• **Task to complete**: Every line of the material below in which "button" shows up is to be located and copied.

==== Records for the task ====

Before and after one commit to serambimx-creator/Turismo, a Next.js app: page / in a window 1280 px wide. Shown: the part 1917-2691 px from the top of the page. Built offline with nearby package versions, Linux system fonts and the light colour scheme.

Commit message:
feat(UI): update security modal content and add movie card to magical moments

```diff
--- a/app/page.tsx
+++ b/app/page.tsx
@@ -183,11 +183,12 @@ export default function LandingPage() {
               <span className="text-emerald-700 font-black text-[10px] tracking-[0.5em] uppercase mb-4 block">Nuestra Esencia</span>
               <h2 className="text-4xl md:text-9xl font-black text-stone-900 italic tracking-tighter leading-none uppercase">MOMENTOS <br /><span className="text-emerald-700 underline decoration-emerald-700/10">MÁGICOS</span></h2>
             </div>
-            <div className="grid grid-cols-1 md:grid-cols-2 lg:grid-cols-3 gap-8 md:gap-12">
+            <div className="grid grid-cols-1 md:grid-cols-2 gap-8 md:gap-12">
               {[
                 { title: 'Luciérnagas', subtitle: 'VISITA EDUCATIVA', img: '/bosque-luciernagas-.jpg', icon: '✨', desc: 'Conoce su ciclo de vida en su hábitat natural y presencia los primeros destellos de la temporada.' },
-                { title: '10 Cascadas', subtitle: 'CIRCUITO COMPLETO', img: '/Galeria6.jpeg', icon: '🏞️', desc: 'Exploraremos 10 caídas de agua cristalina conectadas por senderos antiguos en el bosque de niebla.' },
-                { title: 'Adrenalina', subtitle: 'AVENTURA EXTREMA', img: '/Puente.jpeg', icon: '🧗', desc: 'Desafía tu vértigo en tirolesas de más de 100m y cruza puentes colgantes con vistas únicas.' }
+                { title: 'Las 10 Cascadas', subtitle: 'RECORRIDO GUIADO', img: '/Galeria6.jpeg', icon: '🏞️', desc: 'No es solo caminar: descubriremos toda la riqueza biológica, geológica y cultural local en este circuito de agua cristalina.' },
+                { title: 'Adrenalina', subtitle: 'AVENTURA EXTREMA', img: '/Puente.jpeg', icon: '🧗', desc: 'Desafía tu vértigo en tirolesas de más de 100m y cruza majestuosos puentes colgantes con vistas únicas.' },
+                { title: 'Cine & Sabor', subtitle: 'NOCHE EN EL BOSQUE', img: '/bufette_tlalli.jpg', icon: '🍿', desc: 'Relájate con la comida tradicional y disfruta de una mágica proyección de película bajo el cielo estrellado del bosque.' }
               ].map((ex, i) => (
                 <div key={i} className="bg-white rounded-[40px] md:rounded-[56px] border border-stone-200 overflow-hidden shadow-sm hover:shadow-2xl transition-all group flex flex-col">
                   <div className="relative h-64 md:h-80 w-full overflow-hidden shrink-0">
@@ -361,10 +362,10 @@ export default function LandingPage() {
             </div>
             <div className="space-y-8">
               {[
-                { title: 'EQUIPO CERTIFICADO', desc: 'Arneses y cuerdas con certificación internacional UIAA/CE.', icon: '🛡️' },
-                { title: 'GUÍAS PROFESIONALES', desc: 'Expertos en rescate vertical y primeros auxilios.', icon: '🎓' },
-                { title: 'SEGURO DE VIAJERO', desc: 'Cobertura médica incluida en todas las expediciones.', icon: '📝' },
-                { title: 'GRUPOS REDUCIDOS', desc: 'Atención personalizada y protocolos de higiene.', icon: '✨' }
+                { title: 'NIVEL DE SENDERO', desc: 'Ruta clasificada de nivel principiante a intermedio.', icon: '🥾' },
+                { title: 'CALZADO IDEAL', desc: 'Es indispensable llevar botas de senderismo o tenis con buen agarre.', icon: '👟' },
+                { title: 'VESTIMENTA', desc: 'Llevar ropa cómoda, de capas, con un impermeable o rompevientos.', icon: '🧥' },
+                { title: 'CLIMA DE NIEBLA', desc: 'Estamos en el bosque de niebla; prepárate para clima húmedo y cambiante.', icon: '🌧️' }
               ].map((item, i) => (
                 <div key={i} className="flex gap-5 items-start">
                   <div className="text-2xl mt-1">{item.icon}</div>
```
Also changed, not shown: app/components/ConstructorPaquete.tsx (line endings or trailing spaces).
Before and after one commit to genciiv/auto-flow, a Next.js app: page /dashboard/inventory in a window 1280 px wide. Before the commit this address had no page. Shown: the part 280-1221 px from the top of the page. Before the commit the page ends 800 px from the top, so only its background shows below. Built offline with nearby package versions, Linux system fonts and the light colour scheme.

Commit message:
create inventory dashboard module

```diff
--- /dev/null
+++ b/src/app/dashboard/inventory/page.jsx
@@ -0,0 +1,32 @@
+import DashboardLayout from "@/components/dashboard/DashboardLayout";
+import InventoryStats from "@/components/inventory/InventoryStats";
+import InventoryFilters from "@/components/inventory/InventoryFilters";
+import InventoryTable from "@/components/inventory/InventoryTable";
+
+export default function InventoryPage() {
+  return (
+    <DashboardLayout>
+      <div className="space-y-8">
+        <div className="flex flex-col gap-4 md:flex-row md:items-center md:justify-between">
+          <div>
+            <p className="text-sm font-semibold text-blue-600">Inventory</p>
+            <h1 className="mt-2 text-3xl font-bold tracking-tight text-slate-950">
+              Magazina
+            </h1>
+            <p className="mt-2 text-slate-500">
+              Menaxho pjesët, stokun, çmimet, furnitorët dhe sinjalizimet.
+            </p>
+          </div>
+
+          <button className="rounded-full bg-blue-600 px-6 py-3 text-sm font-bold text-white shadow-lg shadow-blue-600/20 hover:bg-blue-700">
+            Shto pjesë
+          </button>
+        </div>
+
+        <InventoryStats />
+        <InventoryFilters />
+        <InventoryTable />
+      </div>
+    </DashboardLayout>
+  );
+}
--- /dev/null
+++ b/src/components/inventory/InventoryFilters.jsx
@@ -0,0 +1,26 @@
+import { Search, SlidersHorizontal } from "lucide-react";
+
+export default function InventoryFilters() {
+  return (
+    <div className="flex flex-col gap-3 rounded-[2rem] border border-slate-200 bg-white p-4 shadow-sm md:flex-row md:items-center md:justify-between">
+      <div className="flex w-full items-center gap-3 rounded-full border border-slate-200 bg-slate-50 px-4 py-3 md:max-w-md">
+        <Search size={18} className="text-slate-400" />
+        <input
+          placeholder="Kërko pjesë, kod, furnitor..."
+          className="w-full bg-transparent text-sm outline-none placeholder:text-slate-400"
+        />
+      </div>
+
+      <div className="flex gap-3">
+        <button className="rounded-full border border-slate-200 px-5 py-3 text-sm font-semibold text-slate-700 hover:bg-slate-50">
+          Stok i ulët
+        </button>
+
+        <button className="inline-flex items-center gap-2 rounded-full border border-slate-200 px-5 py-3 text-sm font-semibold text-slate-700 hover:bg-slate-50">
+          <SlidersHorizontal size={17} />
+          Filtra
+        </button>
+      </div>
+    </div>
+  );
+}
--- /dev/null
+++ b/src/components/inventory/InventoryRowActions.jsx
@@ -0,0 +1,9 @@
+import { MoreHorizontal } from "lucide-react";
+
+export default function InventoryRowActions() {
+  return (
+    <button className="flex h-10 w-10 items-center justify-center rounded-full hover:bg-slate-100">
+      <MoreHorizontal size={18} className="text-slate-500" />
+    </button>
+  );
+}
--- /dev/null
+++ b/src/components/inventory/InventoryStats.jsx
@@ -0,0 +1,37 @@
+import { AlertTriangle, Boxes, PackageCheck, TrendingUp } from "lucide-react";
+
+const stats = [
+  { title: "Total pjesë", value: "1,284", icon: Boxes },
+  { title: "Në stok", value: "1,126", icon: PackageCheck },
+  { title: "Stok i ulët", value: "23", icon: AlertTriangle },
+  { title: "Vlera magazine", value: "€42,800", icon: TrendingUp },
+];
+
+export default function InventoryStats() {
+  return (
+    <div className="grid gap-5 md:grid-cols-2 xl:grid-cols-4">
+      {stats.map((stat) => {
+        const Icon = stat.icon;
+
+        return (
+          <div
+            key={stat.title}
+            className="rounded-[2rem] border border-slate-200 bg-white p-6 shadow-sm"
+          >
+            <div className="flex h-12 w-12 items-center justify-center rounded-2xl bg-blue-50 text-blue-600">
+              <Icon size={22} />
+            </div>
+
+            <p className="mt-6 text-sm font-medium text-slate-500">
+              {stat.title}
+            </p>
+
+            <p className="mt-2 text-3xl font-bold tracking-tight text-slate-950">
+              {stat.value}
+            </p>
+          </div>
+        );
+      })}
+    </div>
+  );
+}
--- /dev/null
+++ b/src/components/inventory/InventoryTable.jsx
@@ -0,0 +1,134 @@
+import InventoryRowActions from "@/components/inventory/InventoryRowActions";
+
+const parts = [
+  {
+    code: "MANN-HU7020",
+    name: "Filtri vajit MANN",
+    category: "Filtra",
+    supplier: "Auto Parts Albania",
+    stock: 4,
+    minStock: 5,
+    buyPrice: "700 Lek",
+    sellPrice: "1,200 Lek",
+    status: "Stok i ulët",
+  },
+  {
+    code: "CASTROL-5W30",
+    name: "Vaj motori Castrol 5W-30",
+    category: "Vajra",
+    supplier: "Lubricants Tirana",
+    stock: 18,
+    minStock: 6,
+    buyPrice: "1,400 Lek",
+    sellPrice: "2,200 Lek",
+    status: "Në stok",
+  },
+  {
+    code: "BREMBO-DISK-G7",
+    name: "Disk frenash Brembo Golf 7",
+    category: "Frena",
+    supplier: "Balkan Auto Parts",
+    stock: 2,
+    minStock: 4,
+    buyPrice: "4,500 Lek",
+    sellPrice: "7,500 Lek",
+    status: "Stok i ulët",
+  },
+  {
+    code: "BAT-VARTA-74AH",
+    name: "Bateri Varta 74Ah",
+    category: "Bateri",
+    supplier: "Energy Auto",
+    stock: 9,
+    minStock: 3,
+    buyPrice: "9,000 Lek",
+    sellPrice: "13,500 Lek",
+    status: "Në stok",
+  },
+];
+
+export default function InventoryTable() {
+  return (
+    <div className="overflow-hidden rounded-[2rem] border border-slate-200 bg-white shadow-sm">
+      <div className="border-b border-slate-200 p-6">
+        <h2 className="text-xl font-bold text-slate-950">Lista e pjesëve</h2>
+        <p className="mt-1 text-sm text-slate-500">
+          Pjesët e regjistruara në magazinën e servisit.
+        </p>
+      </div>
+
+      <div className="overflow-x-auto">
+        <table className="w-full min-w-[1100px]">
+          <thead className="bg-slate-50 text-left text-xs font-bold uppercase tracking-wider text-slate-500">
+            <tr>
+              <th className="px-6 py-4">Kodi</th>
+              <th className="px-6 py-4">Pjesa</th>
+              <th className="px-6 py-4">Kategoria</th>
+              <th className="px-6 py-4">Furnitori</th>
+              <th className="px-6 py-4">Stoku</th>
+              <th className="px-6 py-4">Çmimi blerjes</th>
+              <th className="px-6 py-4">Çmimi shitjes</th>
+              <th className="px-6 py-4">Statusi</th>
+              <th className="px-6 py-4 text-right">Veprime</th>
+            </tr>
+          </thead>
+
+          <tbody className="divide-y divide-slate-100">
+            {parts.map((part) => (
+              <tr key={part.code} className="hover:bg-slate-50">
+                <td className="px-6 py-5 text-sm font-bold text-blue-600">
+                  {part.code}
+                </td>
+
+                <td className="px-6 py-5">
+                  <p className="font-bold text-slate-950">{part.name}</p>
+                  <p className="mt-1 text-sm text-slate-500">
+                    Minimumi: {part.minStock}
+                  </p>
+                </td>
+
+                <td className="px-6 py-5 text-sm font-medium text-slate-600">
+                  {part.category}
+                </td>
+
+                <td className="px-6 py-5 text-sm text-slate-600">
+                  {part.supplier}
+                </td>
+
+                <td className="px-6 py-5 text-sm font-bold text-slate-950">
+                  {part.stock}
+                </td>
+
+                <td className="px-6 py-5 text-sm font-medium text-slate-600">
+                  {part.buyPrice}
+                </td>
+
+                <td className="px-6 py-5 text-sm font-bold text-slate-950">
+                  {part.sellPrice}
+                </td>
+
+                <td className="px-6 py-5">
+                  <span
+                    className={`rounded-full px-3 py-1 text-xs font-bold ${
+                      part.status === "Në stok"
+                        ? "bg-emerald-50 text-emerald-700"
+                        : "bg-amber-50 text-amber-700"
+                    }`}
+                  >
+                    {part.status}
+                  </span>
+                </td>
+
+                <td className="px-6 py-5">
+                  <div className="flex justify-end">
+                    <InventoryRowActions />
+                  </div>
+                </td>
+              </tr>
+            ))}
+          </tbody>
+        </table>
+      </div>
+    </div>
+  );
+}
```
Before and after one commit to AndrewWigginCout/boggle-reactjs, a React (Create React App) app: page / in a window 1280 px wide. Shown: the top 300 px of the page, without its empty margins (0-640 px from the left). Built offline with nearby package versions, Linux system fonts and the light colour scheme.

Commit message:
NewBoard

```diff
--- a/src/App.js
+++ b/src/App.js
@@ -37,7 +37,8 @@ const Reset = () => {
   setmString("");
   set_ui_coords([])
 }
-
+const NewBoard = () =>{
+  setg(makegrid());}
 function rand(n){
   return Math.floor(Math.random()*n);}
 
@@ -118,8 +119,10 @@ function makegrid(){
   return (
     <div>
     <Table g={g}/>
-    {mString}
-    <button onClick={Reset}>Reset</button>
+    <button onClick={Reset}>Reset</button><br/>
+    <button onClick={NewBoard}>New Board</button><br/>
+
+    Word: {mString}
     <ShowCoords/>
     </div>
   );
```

====

• **Written solution**:
+          <button className="rounded-full bg-blue-600 px-6 py-3 text-sm font-bold text-white shadow-lg shadow-blue-600/20 hover:bg-blue-700">
+          </button>
+        <button className="rounded-full border border-slate-200 px-5 py-3 text-sm font-semibold text-slate-700 hover:bg-slate-50">
+        </button>
+        <button className="inline-flex items-center gap-2 rounded-full border border-slate-200 px-5 py-3 text-sm font-semibold text-slate-700 hover:bg-slate-50">
+        </button>
+    <button className="flex h-10 w-10 items-center justify-center rounded-full hover:bg-slate-100">
+    </button>
-    <button onClick={Reset}>Reset</button>
+    <button onClick={Reset}>Reset</button><br/>
+    <button onClick={NewBoard}>New Board</button><br/>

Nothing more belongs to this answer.